What you need to do
Through to the final line, write out the records below exactly, omitting any images they contain.

Data records
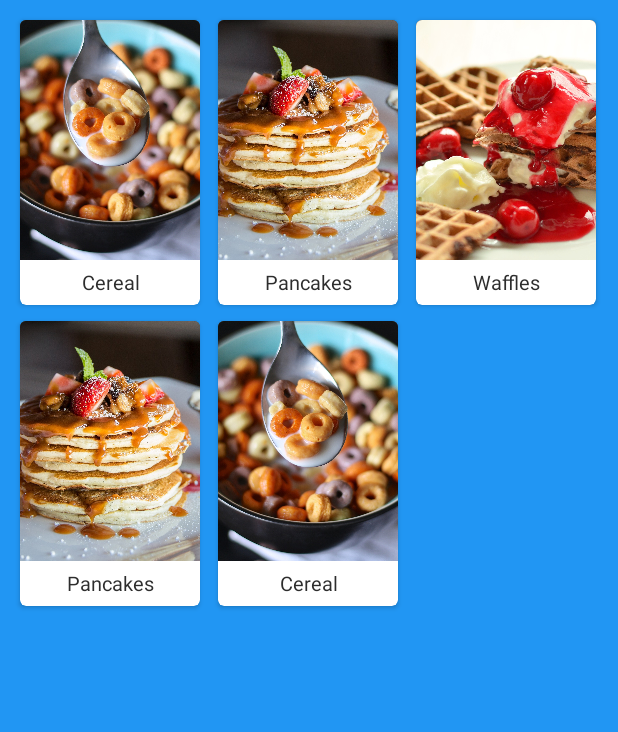
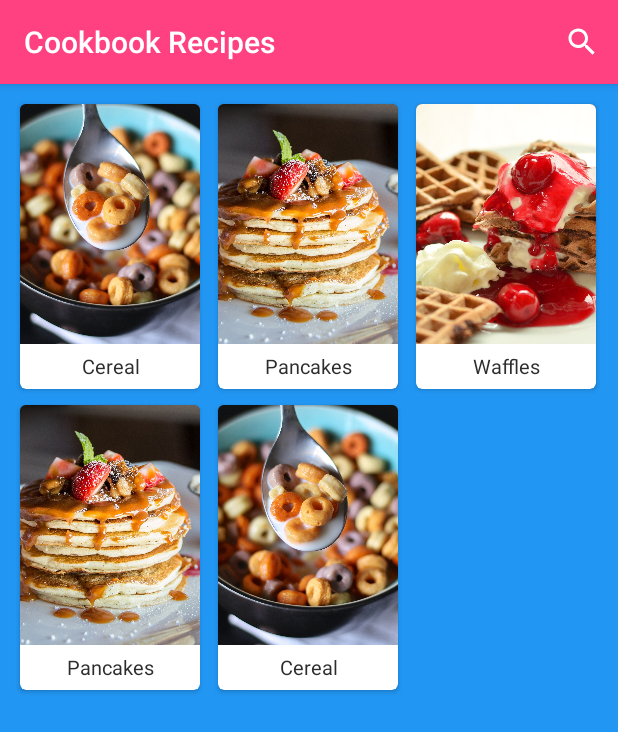
Before and after one commit to buc0025/Android_Recipe_App, an Android app: the screen it shows after launch (MainActivity2), after a tap on "Breakfast", on a phone screen of 412 x 824 dp. Shown: the top 732 px of the screen. Run offline under Robolectric (Android 15) with nearby library versions, the phone set to English and light mode, and no system bars.

Commit message:
added search function to action bar to filter recipes

```diff
--- a/GridView_RecyclerView/app/src/main/java/com/example/gridview_recyclerview/MainActivity2.java
+++ b/GridView_RecyclerView/app/src/main/java/com/example/gridview_recyclerview/MainActivity2.java
@@ -1,11 +1,15 @@
 package com.example.gridview_recyclerview;
 
 import androidx.appcompat.app.AppCompatActivity;
+import androidx.appcompat.widget.SearchView;
 import androidx.recyclerview.widget.GridLayoutManager;
 import androidx.recyclerview.widget.RecyclerView;
 
 import android.content.Intent;
 import android.os.Bundle;
+import android.view.Menu;
+import android.view.MenuInflater;
+import android.view.MenuItem;
 
 import java.util.ArrayList;
 import java.util.HashMap;
@@ -13,6 +17,8 @@ import java.util.List;
 import java.util.Map;
 
 public class MainActivity2 extends AppCompatActivity {
+
+    private RecyclerViewAdapter2 myAdapter;
 
     List<Food> breakfast;
     List<Food> dinner;
@@ -54,8 +60,31 @@ public class MainActivity2 extends AppCompatActivity {
 
 
         RecyclerView myrv = (RecyclerView) findViewById(R.id.recyclerview2_id);
-        RecyclerViewAdapter2 myAdapter = new RecyclerViewAdapter2(this, map.get(category));
+        myAdapter = new RecyclerViewAdapter2(this, map.get(category));
         myrv.setLayoutManager(new GridLayoutManager(this,3));
         myrv.setAdapter(myAdapter);
     }
+
+    @Override
+    public boolean onCreateOptionsMenu(Menu menu) {
+        MenuInflater inflater = getMenuInflater();
+        inflater.inflate(R.menu.example_menu, menu);
+
+        MenuItem searchItem = menu.findItem(R.id.action_search);
+        SearchView searchView = (SearchView) searchItem.getActionView();
+
+        searchView.setOnQueryTextListener(new SearchView.OnQueryTextListener() {
+            @Override
+            public boolean onQueryTextSubmit(String query) {
+                return false;
+            }
+
+            @Override
+            public boolean onQueryTextChange(String newText) {
+                myAdapter.getFilter().filter(newText);
+                return false;
+            }
+        });
+        return true;
+    }
 }
--- /dev/null
+++ b/GridView_RecyclerView/app/src/main/res/drawable/ic_search.xml
@@ -0,0 +1,5 @@
+<vector android:height="24dp" android:tint="#FFFFFF"
+    android:viewportHeight="24" android:viewportWidth="24"
+    android:width="24dp" xmlns:android="http://schemas.android.com/apk/res/android">
+    <path android:fillColor="@android:color/white" android:pathData="M15.5,14h-0.79l-0.28,-0.27C15.41,12.59 16,11.11 16,9.5 16,5.91 13.09,3 9.5,3S3,5.91 3,9.5 5.91,16 9.5,16c1.61,0 3.09,-0.59 4.23,-1.57l0.27,0.28v0.79l5,4.99L20.49,19l-4.99,-5zM9.5,14C7.01,14 5,11.99 5,9.5S7.01,5 9.5,5 14,7.01 14,9.5 11.99,14 9.5,14z"/>
+</vector>
--- /dev/null
+++ b/GridView_RecyclerView/app/src/main/res/menu/example_menu.xml
@@ -0,0 +1,11 @@
+<?xml version="1.0" encoding="utf-8"?>
+<menu xmlns:android="http://schemas.android.com/apk/res/android"
+    xmlns:app="http://schemas.android.com/apk/res-auto">
+
+    <item android:id="@+id/action_search"
+        android:icon="@drawable/ic_search"
+        android:title="Search"
+        app:showAsAction="ifRoom|collapseActionView"
+        app:actionViewClass="androidx.appcompat.widget.SearchView"
+        />
+</menu>
--- a/GridView_RecyclerView/app/src/main/res/values/styles.xml
+++ b/GridView_RecyclerView/app/src/main/res/values/styles.xml
@@ -1,6 +1,6 @@
 <resources>
     <!-- Base application theme. -->
-    <style name="AppTheme" parent="Theme.AppCompat.Light.NoActionBar">
+    <style name="AppTheme" parent="Theme.AppCompat.Light.DarkActionBar">
         <!-- Customize your theme here. -->
         <item name="colorPrimary">@color/colorPrimary</item>
         <item name="colorPrimaryDark">@color/colorPrimaryDark</item>
```
Also changed, not shown: GridView_RecyclerView/app/src/main/java/com/example/gridview_recyclerview/RecyclerViewAdapter2.java (+42 -1 lines).
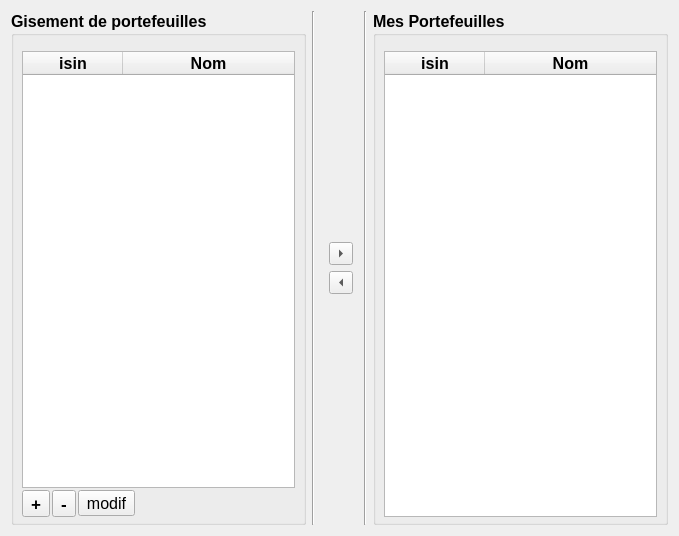
Mero89/Pricing-Application, file DPricer/presentation/Designer-Files/GererPortefeuilles.ui: the form before one commit.
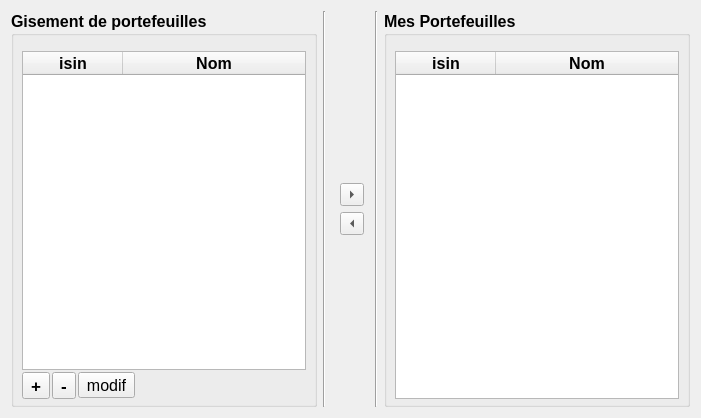
The form after the commit.

The edit to the form file:
```diff
--- a/DPricer/presentation/Designer-Files/GererPortefeuilles.ui
+++ b/DPricer/presentation/Designer-Files/GererPortefeuilles.ui
@@ -6,8 +6,8 @@
    <rect>
     <x>0</x>
     <y>0</y>
-    <width>679</width>
-    <height>536</height>
+    <width>701</width>
+    <height>418</height>
    </rect>
   </property>
   <property name="windowTitle">
```
Left out of the diff: 2 changed lines with no effect on the pictures.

Solution to the exercise
Before and after one commit to buc0025/Android_Recipe_App, an Android app: the screen it shows after launch (MainActivity2), after a tap on "Breakfast", on a phone screen of 412 x 824 dp. Shown: the top 732 px of the screen. Run offline under Robolectric (Android 15) with nearby library versions, the phone set to English and light mode, and no system bars.

Commit message:
added search function to action bar to filter recipes

```diff
--- a/GridView_RecyclerView/app/src/main/java/com/example/gridview_recyclerview/MainActivity2.java
+++ b/GridView_RecyclerView/app/src/main/java/com/example/gridview_recyclerview/MainActivity2.java
@@ -1,11 +1,15 @@
 package com.example.gridview_recyclerview;
 
 import androidx.appcompat.app.AppCompatActivity;
+import androidx.appcompat.widget.SearchView;
 import androidx.recyclerview.widget.GridLayoutManager;
 import androidx.recyclerview.widget.RecyclerView;
 
 import android.content.Intent;
 import android.os.Bundle;
+import android.view.Menu;
+import android.view.MenuInflater;
+import android.view.MenuItem;
 
 import java.util.ArrayList;
 import java.util.HashMap;
@@ -13,6 +17,8 @@ import java.util.List;
 import java.util.Map;
 
 public class MainActivity2 extends AppCompatActivity {
+
+    private RecyclerViewAdapter2 myAdapter;
 
     List<Food> breakfast;
     List<Food> dinner;
@@ -54,8 +60,31 @@ public class MainActivity2 extends AppCompatActivity {
 
 
         RecyclerView myrv = (RecyclerView) findViewById(R.id.recyclerview2_id);
-        RecyclerViewAdapter2 myAdapter = new RecyclerViewAdapter2(this, map.get(category));
+        myAdapter = new RecyclerViewAdapter2(this, map.get(category));
         myrv.setLayoutManager(new GridLayoutManager(this,3));
         myrv.setAdapter(myAdapter);
     }
+
+    @Override
+    public boolean onCreateOptionsMenu(Menu menu) {
+        MenuInflater inflater = getMenuInflater();
+        inflater.inflate(R.menu.example_menu, menu);
+
+        MenuItem searchItem = menu.findItem(R.id.action_search);
+        SearchView searchView = (SearchView) searchItem.getActionView();
+
+        searchView.setOnQueryTextListener(new SearchView.OnQueryTextListener() {
+            @Override
+            public boolean onQueryTextSubmit(String query) {
+                return false;
+            }
+
+            @Override
+            public boolean onQueryTextChange(String newText) {
+                myAdapter.getFilter().filter(newText);
+                return false;
+            }
+        });
+        return true;
+    }
 }
--- /dev/null
+++ b/GridView_RecyclerView/app/src/main/res/drawable/ic_search.xml
@@ -0,0 +1,5 @@
+<vector android:height="24dp" android:tint="#FFFFFF"
+    android:viewportHeight="24" android:viewportWidth="24"
+    android:width="24dp" xmlns:android="http://schemas.android.com/apk/res/android">
+    <path android:fillColor="@android:color/white" android:pathData="M15.5,14h-0.79l-0.28,-0.27C15.41,12.59 16,11.11 16,9.5 16,5.91 13.09,3 9.5,3S3,5.91 3,9.5 5.91,16 9.5,16c1.61,0 3.09,-0.59 4.23,-1.57l0.27,0.28v0.79l5,4.99L20.49,19l-4.99,-5zM9.5,14C7.01,14 5,11.99 5,9.5S7.01,5 9.5,5 14,7.01 14,9.5 11.99,14 9.5,14z"/>
+</vector>
--- /dev/null
+++ b/GridView_RecyclerView/app/src/main/res/menu/example_menu.xml
@@ -0,0 +1,11 @@
+<?xml version="1.0" encoding="utf-8"?>
+<menu xmlns:android="http://schemas.android.com/apk/res/android"
+    xmlns:app="http://schemas.android.com/apk/res-auto">
+
+    <item android:id="@+id/action_search"
+        android:icon="@drawable/ic_search"
+        android:title="Search"
+        app:showAsAction="ifRoom|collapseActionView"
+        app:actionViewClass="androidx.appcompat.widget.SearchView"
+        />
+</menu>
--- a/GridView_RecyclerView/app/src/main/res/values/styles.xml
+++ b/GridView_RecyclerView/app/src/main/res/values/styles.xml
@@ -1,6 +1,6 @@
 <resources>
     <!-- Base application theme. -->
-    <style name="AppTheme" parent="Theme.AppCompat.Light.NoActionBar">
+    <style name="AppTheme" parent="Theme.AppCompat.Light.DarkActionBar">
         <!-- Customize your theme here. -->
         <item name="colorPrimary">@color/colorPrimary</item>
         <item name="colorPrimaryDark">@color/colorPrimaryDark</item>
```
Also changed, not shown: GridView_RecyclerView/app/src/main/java/com/example/gridview_recyclerview/RecyclerViewAdapter2.java (+42 -1 lines).
Mero89/Pricing-Application, file DPricer/presentation/Designer-Files/GererPortefeuilles.ui: the form before one commit.
The form after the commit.

The edit to the form file:
```diff
--- a/DPricer/presentation/Designer-Files/GererPortefeuilles.ui
+++ b/DPricer/presentation/Designer-Files/GererPortefeuilles.ui
@@ -6,8 +6,8 @@
    <rect>
     <x>0</x>
     <y>0</y>
-    <width>679</width>
-    <height>536</height>
+    <width>701</width>
+    <height>418</height>
    </rect>
   </property>
   <property name="windowTitle">
```
Left out of the diff: 2 changed lines with no effect on the pictures.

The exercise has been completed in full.